▸ **STORED DATA**:
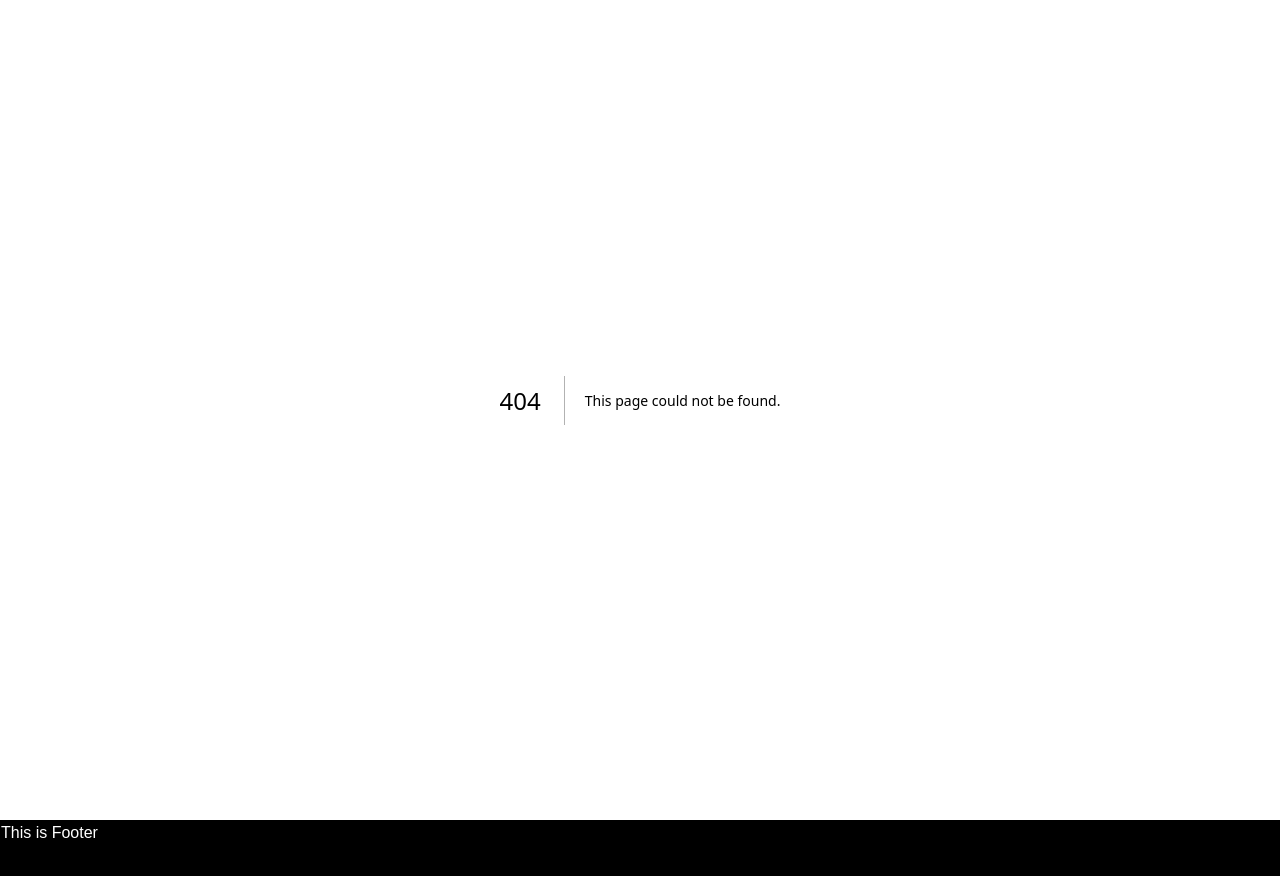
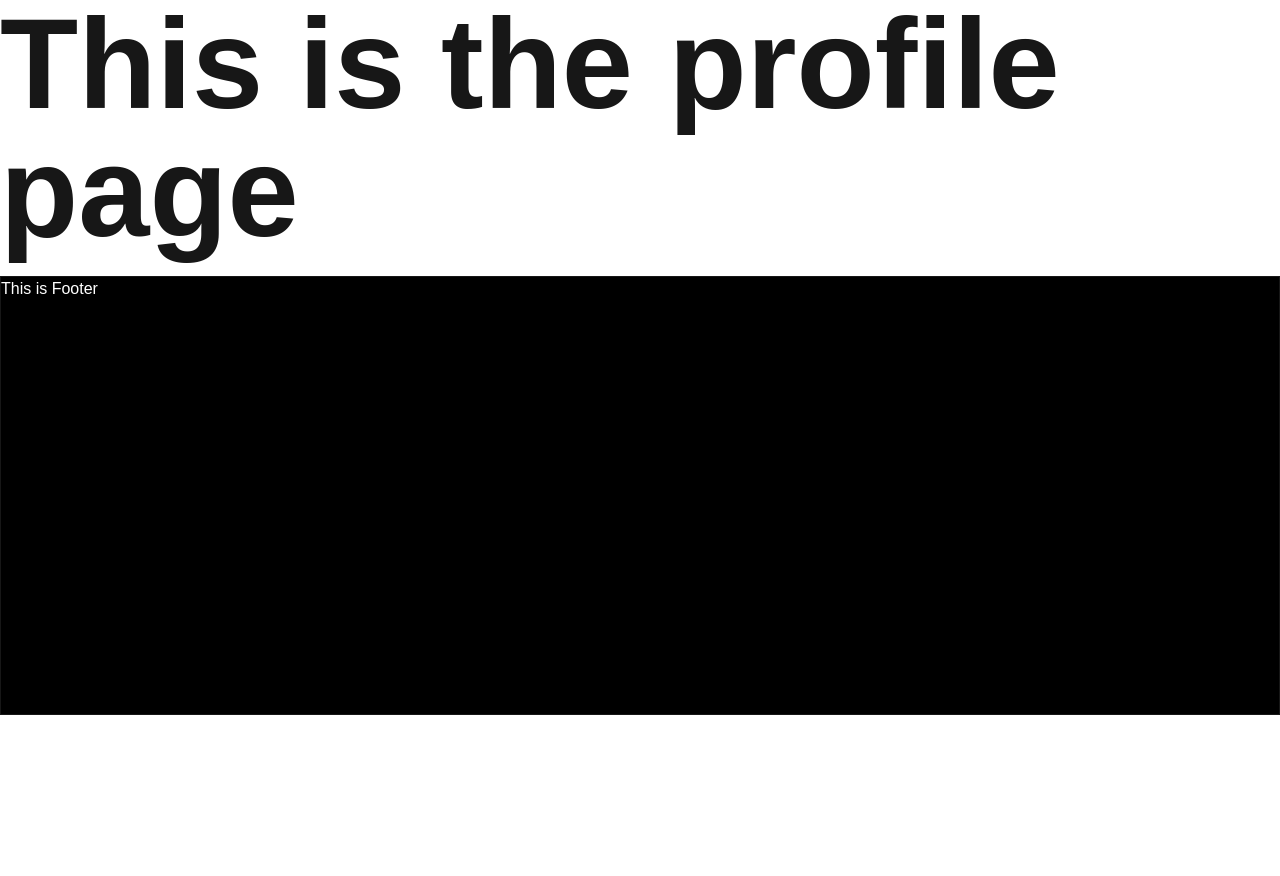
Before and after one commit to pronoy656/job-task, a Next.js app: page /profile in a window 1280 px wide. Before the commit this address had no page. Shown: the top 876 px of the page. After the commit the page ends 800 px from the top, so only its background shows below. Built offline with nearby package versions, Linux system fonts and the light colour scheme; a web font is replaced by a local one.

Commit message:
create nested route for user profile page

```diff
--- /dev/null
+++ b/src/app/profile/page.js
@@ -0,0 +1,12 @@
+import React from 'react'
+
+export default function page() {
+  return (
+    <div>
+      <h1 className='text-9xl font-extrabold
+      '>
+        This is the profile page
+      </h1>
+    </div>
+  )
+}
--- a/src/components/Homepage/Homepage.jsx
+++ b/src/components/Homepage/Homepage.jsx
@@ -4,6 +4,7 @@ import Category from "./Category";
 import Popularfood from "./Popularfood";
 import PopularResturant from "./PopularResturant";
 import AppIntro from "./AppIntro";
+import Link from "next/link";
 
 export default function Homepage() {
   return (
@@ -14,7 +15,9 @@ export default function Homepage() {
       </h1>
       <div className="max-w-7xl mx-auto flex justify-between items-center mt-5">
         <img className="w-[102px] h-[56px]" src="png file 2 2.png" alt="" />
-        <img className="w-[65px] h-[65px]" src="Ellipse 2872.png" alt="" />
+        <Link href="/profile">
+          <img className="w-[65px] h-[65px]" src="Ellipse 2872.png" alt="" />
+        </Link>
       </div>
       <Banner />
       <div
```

▸ **WHAT YOU ARE ASKED TO DO**:
Hand back every line of the material, exactly, without the pictures.

▸ **ANSWER FOR THE TASK**:
Before and after one commit to pronoy656/job-task, a Next.js app: page /profile in a window 1280 px wide. Before the commit this address had no page. Shown: the top 876 px of the page. After the commit the page ends 800 px from the top, so only its background shows below. Built offline with nearby package versions, Linux system fonts and the light colour scheme; a web font is replaced by a local one.

Commit message:
create nested route for user profile page

```diff
--- /dev/null
+++ b/src/app/profile/page.js
@@ -0,0 +1,12 @@
+import React from 'react'
+
+export default function page() {
+  return (
+    <div>
+      <h1 className='text-9xl font-extrabold
+      '>
+        This is the profile page
+      </h1>
+    </div>
+  )
+}
--- a/src/components/Homepage/Homepage.jsx
+++ b/src/components/Homepage/Homepage.jsx
@@ -4,6 +4,7 @@ import Category from "./Category";
 import Popularfood from "./Popularfood";
 import PopularResturant from "./PopularResturant";
 import AppIntro from "./AppIntro";
+import Link from "next/link";
 
 export default function Homepage() {
   return (
@@ -14,7 +15,9 @@ export default function Homepage() {
       </h1>
       <div className="max-w-7xl mx-auto flex justify-between items-center mt-5">
         <img className="w-[102px] h-[56px]" src="png file 2 2.png" alt="" />
-        <img className="w-[65px] h-[65px]" src="Ellipse 2872.png" alt="" />
+        <Link href="/profile">
+          <img className="w-[65px] h-[65px]" src="Ellipse 2872.png" alt="" />
+        </Link>
       </div>
       <Banner />
       <div
```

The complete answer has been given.